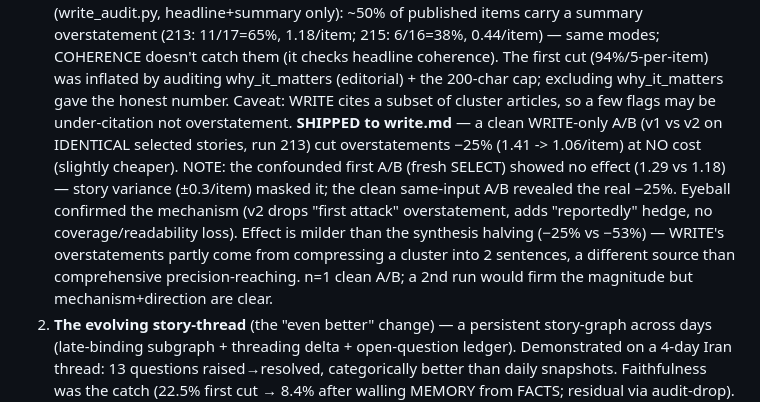
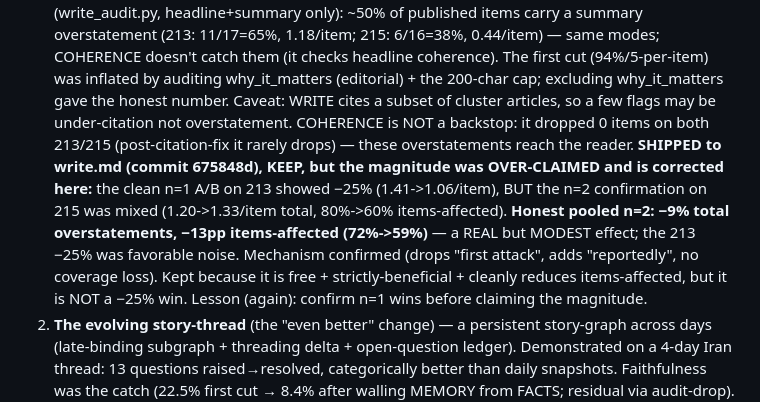
Before and after one commit to SeanLF/claude-rss-news-digest, a Markdown page: docs/2026-06-28-synthesis-session-handoff.md, the part around the change. Drawn GitHub-style.

Commit message:
docs(synthesis): correct the WRITE-fix magnitude after n=2 confirmation
The shipped anti-overstatement fix (675848d) was claimed at -25% on a clean n=1 A/B
(run 213). The n=2 confirmation (run 215) was mixed (1.20->1.33/item total, 80%->60%
items-affected), so the honest pooled n=2 effect is -9% total overstatements / -13pp
items-affected -- the 213 -25% was favorable noise. Also verified COHERENCE is not a
backstop (0 drops on 213/215, so these overstatements reach the reader). The fix is KEPT
(free, strictly-beneficial, cleanly reduces items-affected) but it is a MODEST win, not
-25%. Lesson, again: confirm n=1 wins before claiming the magnitude.

Co-Authored-By: Claude Opus 4.8 (1M context) <noreply@anthropic.com>

```diff
--- a/docs/2026-06-28-synthesis-session-handoff.md
+++ b/docs/2026-06-28-synthesis-session-handoff.md
@@ -52,15 +52,15 @@ Grew out of the CLUSTER cost work but is a QUALITY play. Validated thoroughly (r
    0.44/item) — same modes; COHERENCE doesn't catch them (it checks headline coherence). The first
    cut (94%/5-per-item) was inflated by auditing why_it_matters (editorial) + the 200-char cap;
    excluding why_it_matters gave the honest number. Caveat: WRITE cites a subset of cluster
-   articles, so a few flags may be under-citation not overstatement. **SHIPPED to write.md** — a
-   clean WRITE-only A/B (v1 vs v2 on IDENTICAL selected stories, run 213) cut overstatements −25%
-   (1.41 -> 1.06/item) at NO cost (slightly cheaper). NOTE: the confounded first A/B (fresh SELECT)
-   showed no effect (1.29 vs 1.18) — story variance (±0.3/item) masked it; the clean same-input A/B
-   revealed the real −25%. Eyeball confirmed the mechanism (v2 drops "first attack" overstatement,
-   adds "reportedly" hedge, no coverage/readability loss). Effect is milder than the synthesis
-   halving (−25% vs −53%) — WRITE's overstatements partly come from compressing a cluster into 2
-   sentences, a different source than comprehensive precision-reaching. n=1 clean A/B; a 2nd run
-   would firm the magnitude but mechanism+direction are clear.
+   articles, so a few flags may be under-citation not overstatement. COHERENCE is NOT a backstop:
+   it dropped 0 items on both 213/215 (post-citation-fix it rarely drops) — these overstatements
+   reach the reader. **SHIPPED to write.md (commit 675848d), KEEP, but the magnitude was OVER-CLAIMED
+   and is corrected here:** the clean n=1 A/B on 213 showed −25% (1.41->1.06/item), BUT the n=2
+   confirmation on 215 was mixed (1.20->1.33/item total, 80%->60% items-affected). **Honest pooled
+   n=2: −9% total overstatements, −13pp items-affected (72%->59%)** — a REAL but MODEST effect; the
+   213 −25% was favorable noise. Mechanism confirmed (drops "first attack", adds "reportedly", no
+   coverage loss). Kept because it is free + strictly-beneficial + cleanly reduces items-affected,
+   but it is NOT a −25% win. Lesson (again): confirm n=1 wins before claiming the magnitude.
 2. **The evolving story-thread** (the "even better" change) — a persistent story-graph across days
    (late-binding subgraph + threading delta + open-question ledger). Demonstrated on a 4-day Iran
    thread: 13 questions raised→resolved, categorically better than daily snapshots. Faithfulness was
```
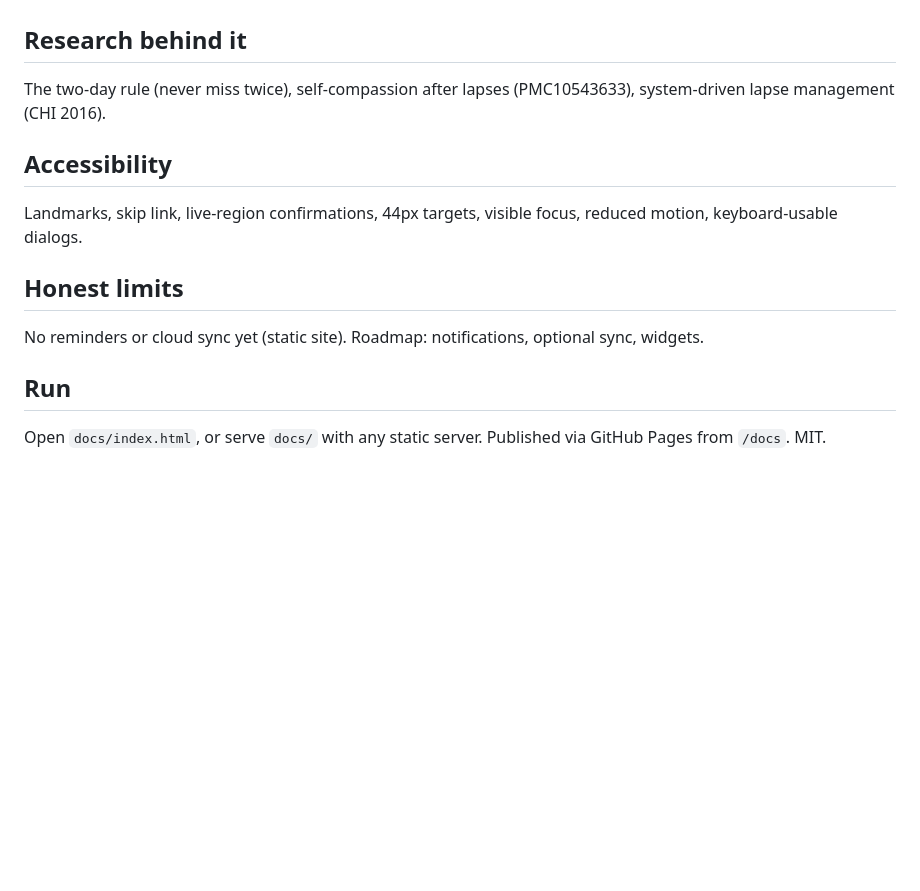
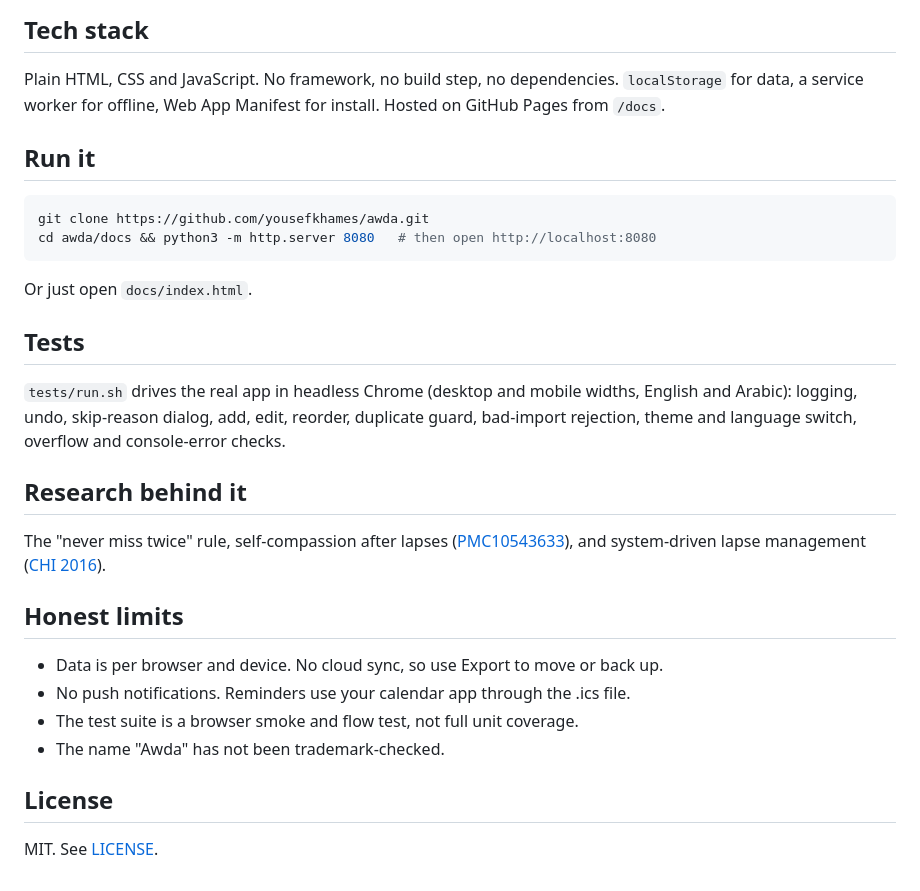
Before and after one commit to yousefkhames/awda, a Markdown page: README.md, the part around one of its changes. GitHub-like rendering; blank space fills up the shorter version.

````diff
--- a/README.md
+++ b/README.md
@@ -15,12 +36,24 @@ Live: https://yousefkhames.github.io/awda/
+## Tech stack
+Plain HTML, CSS and JavaScript. No framework, no build step, no dependencies. `localStorage` for data, a service worker for offline, Web App Manifest for install. Hosted on GitHub Pages from `/docs`.
+
+## Run it
+```bash
+git clone https://github.com/yousefkhames/awda.git
+cd awda/docs && python3 -m http.server 8080   # then open http://localhost:8080
+```
+Or just open `docs/index.html`.
+
+## Tests
+`tests/run.sh` drives the real app in headless Chrome (desktop and mobile widths, English and Arabic): logging, undo, skip-reason dialog, add, edit, reorder, duplicate guard, bad-import rejection, theme and language switch, overflow and console-error checks.
 
 ## Research behind it
-The two-day rule (never miss twice), self-compassion after lapses (PMC10543633), system-driven lapse management (CHI 2016).
-
-## Accessibility
-Landmarks, skip link, live-region confirmations, 44px targets, visible focus, reduced motion, keyboard-usable dialogs.
+The "never miss twice" rule, self-compassion after lapses ([PMC10543633](https://pmc.ncbi.nlm.nih.gov/articles/PMC10543633/)), and system-driven lapse management ([CHI 2016](http://eagapie.com/pubs/chi2016_stayingthecourse.pdf)).
 
 ## Honest limits
-No reminders or cloud sync yet (static site). Roadmap: notifications, optional sync, widgets.
+- Data is per browser and device. No cloud sync, so use Export to move or back up.
+- No push notifications. Reminders use your calendar app through the .ics file.
+- The test suite is a browser smoke and flow test, not full unit coverage.
+- The name "Awda" has not been trademark-checked.
 
-## Run
-Open `docs/index.html`, or serve `docs/` with any static server. Published via GitHub Pages from `/docs`. MIT.
+## License
+MIT. See [LICENSE](LICENSE).
````
Also changed, not shown: other parts of README.md (+31 -10 lines), docs/assets/desktop-en.png (added), docs/assets/mobile-ar.png (added), docs/assets/mobile-en.png (added), 1 other file.
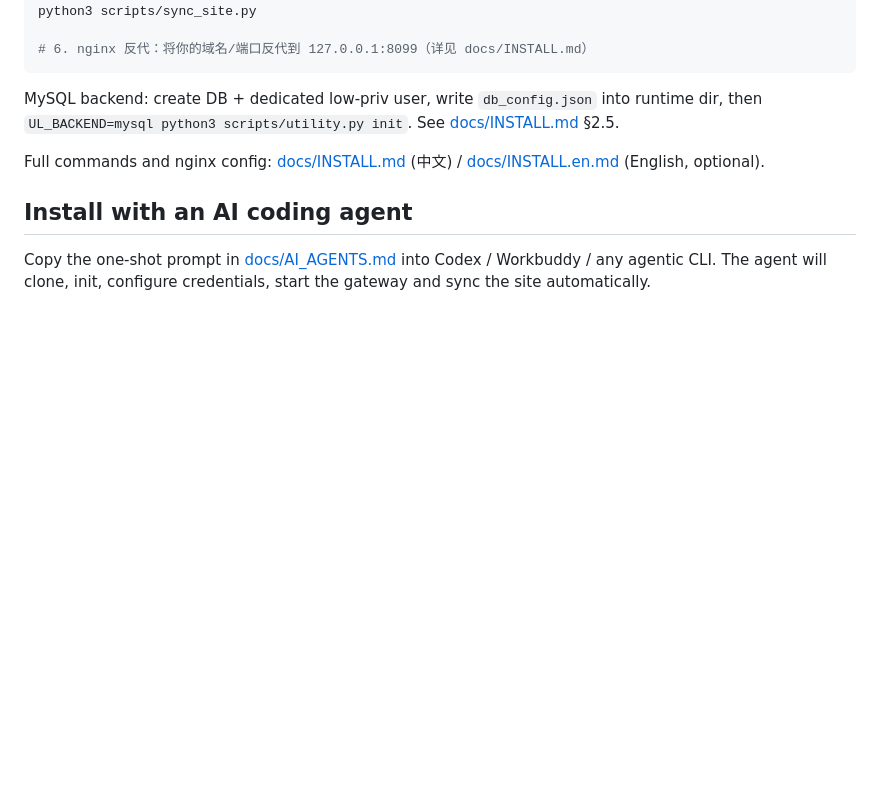
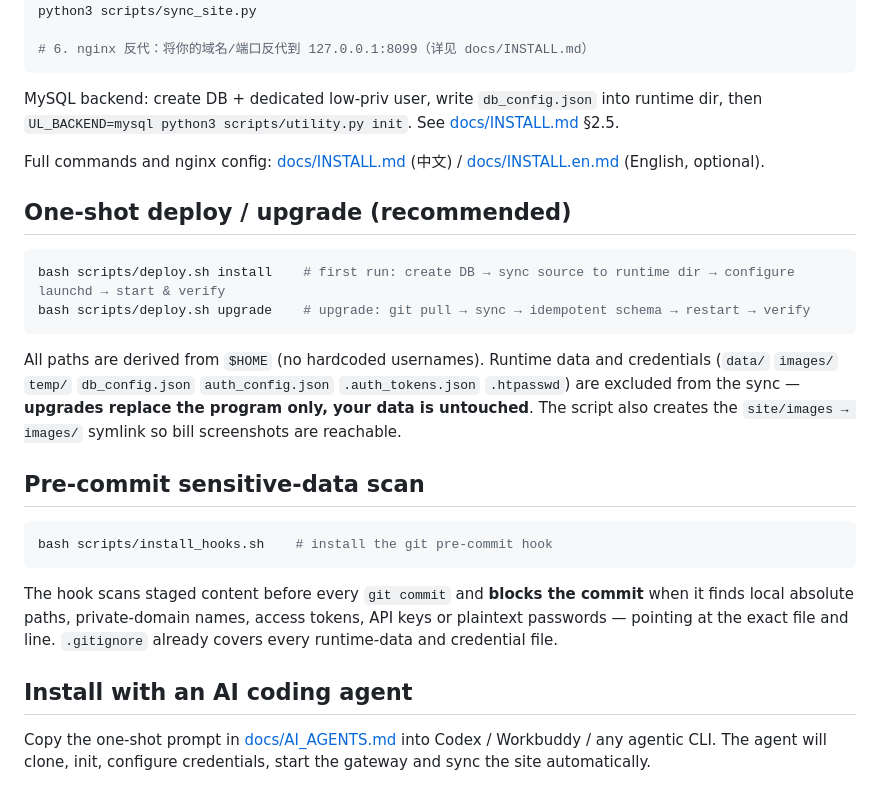
Before and after one commit to xmcioy/UtilityLog, a Markdown page: README.md, the part around the change. Drawn GitHub-style; blank space fills up the shorter version.

Commit message:
docs: README 补充一键部署与提交前扫描说明；CHANGELOG 记录安全清理批次

````diff
--- a/README.md
+++ b/README.md
@@ -87,6 +87,29 @@ MySQL backend: create DB + dedicated low-priv user, write `db_config.json` into
 
 Full commands and nginx config: [docs/INSTALL.md](docs/INSTALL.md) (中文) / [docs/INSTALL.en.md](docs/INSTALL.en.md) (English, optional).
 
+## One-shot deploy / upgrade (recommended)
+
+```bash
+bash scripts/deploy.sh install    # first run: create DB → sync source to runtime dir → configure launchd → start & verify
+bash scripts/deploy.sh upgrade    # upgrade: git pull → sync → idempotent schema → restart → verify
+```
+
+All paths are derived from `$HOME` (no hardcoded usernames). Runtime data and credentials
+(`data/` `images/` `temp/` `db_config.json` `auth_config.json` `.auth_tokens.json` `.htpasswd`)
+are excluded from the sync — **upgrades replace the program only, your data is untouched**.
+The script also creates the `site/images → images/` symlink so bill screenshots are reachable.
+
+## Pre-commit sensitive-data scan
+
+```bash
+bash scripts/install_hooks.sh    # install the git pre-commit hook
+```
+
+The hook scans staged content before every `git commit` and **blocks the commit** when it
+finds local absolute paths, private-domain names, access tokens, API keys or plaintext
+passwords — pointing at the exact file and line. `.gitignore` already covers every
+runtime-data and credential file.
+
 ## Install with an AI coding agent
 
 Copy the one-shot prompt in [docs/AI_AGENTS.md](docs/AI_AGENTS.md) into Codex / Workbuddy / any agentic CLI. The agent will clone, init, configure credentials, start the gateway and sync the site automatically.
````
Also changed, not shown: CHANGELOG.md (+25 -0 lines), README.zh-CN.md (+22 -0 lines).
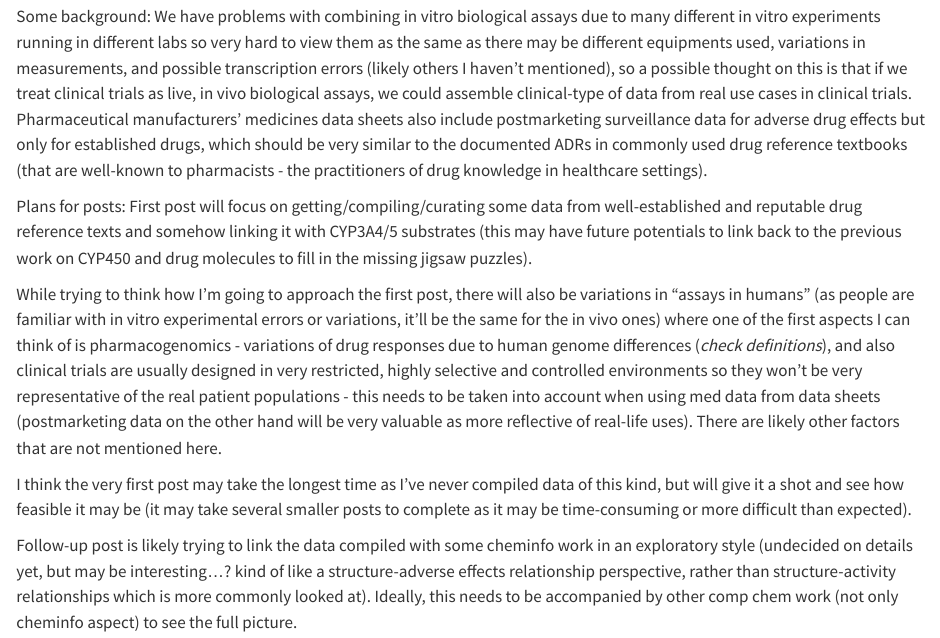
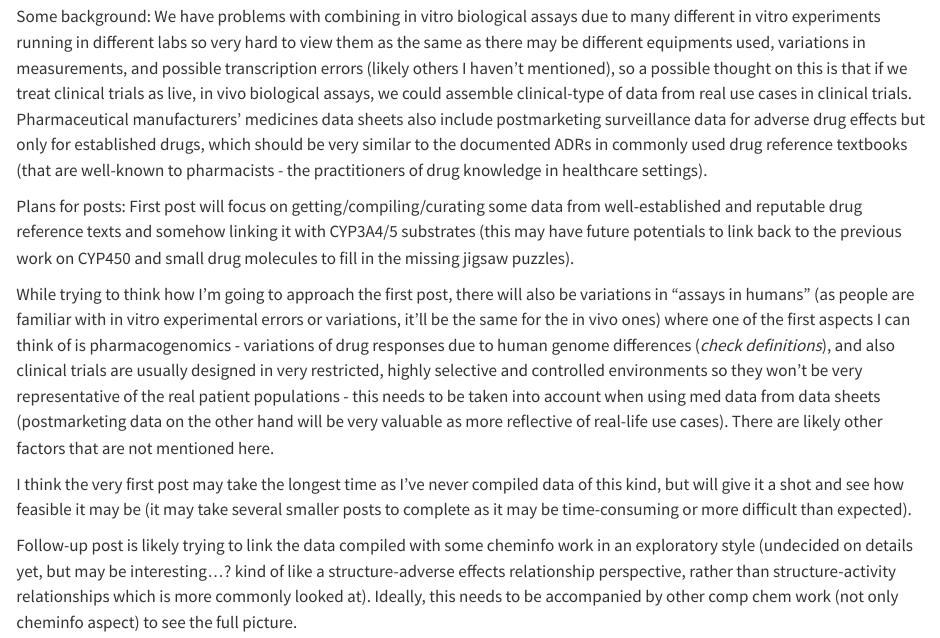
Before and after one commit to jhylin/Adverse_drug_reactions, a Quarto document (Ideas.qmd): the page in a window 1100 px wide, from 560 px down. Rendered offline with R 4.5, knitr and Pandoc in place of Quarto, with nearby package versions.

Commit message:
Added data

```diff
--- a/Ideas.qmd
+++ b/Ideas.qmd
@@ -27,13 +27,13 @@ Possible sources of data:
 
 
 Some background:
-We have problems with combining in vitro biological assays due to many different in vitro experiments running in different labs so very hard to view them as the same as there may be different equipments used, variations in measurements, and possible transcription errors (likely others I haven't mentioned), so a possible thought on this is that if we treat clinical trials as live, in vivo biological assays, we could assemble clinical-type of data from real use cases in clinical trials. Pharmaceutical manufacturers' medicines data sheets also include postmarketing surveillance data for  adverse drug effects but only for established drugs, which should be very similar to the documented ADRs in commonly used drug reference textbooks (that are well-known to pharmacists - the practitioners of drug knowledge in healthcare settings).
+We have problems with combining in vitro biological assays due to many different in vitro experiments running in different labs so very hard to view them as the same as there may be different equipments used, variations in measurements, and possible transcription errors (likely others I haven't mentioned), so a possible thought on this is that if we treat clinical trials as live, in vivo biological assays, we could assemble clinical-type of data from real use cases in clinical trials. Pharmaceutical manufacturers' medicines data sheets also include postmarketing surveillance data for adverse drug effects but only for established drugs, which should be very similar to the documented ADRs in commonly used drug reference textbooks (that are well-known to pharmacists - the practitioners of drug knowledge in healthcare settings).
 
 
 Plans for posts:
-First post will focus on getting/compiling/curating some data from well-established and reputable drug reference texts and somehow linking it with CYP3A4/5 substrates (this may have future potentials to link back to the previous work on CYP450 and drug molecules to fill in the missing jigsaw puzzles).
+First post will focus on getting/compiling/curating some data from well-established and reputable drug reference texts and somehow linking it with CYP3A4/5 substrates (this may have future potentials to link back to the previous work on CYP450 and small drug molecules to fill in the missing jigsaw puzzles).
 
-While trying to think how I'm going to approach the first post, there will also be variations in "assays in humans" (as people are familiar with in vitro experimental errors or variations, it'll be the same for the in vivo ones) where one of the first aspects I can think of is pharmacogenomics - variations of drug responses due to human genome differences (*check definitions*), and also clinical trials are usually designed in very restricted, highly selective and controlled environments so they won't be very representative of the real patient populations - this needs to be taken into account when using med data from data sheets (postmarketing data on the other hand will be very valuable as more reflective of real-life uses). There are likely other factors that are not mentioned here.
+While trying to think how I'm going to approach the first post, there will also be variations in "assays in humans" (as people are familiar with in vitro experimental errors or variations, it'll be the same for the in vivo ones) where one of the first aspects I can think of is pharmacogenomics - variations of drug responses due to human genome differences (*check definitions*), and also clinical trials are usually designed in very restricted, highly selective and controlled environments so they won't be very representative of the real patient populations - this needs to be taken into account when using med data from data sheets (postmarketing data on the other hand will be very valuable as more reflective of real-life use cases). There are likely other factors that are not mentioned here.
 
 I think the very first post may take the longest time as I've never compiled data of this kind, but will give it a shot and see how feasible it may be (it may take several smaller posts to complete as it may be time-consuming or more difficult than expected).
 
```
Also changed, not shown: 2 other files.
▬▬▬
Lines with "sync": find them in the data and copy each one.

**Answer section:**
-No reminders or cloud sync yet (static site). Roadmap: notifications, optional sync, widgets.
+- Data is per browser and device. No cloud sync, so use Export to move or back up.
+bash scripts/deploy.sh install    # first run: create DB → sync source to runtime dir → configure launchd → start & verify
+bash scripts/deploy.sh upgrade    # upgrade: git pull → sync → idempotent schema → restart → verify
+are excluded from the sync — **upgrades replace the program only, your data is untouched**.
 Copy the one-shot prompt in [docs/AI_AGENTS.md](docs/AI_AGENTS.md) into Codex / Workbuddy / any agentic CLI. The agent will clone, init, configure credentials, start the gateway and sync the site automatically.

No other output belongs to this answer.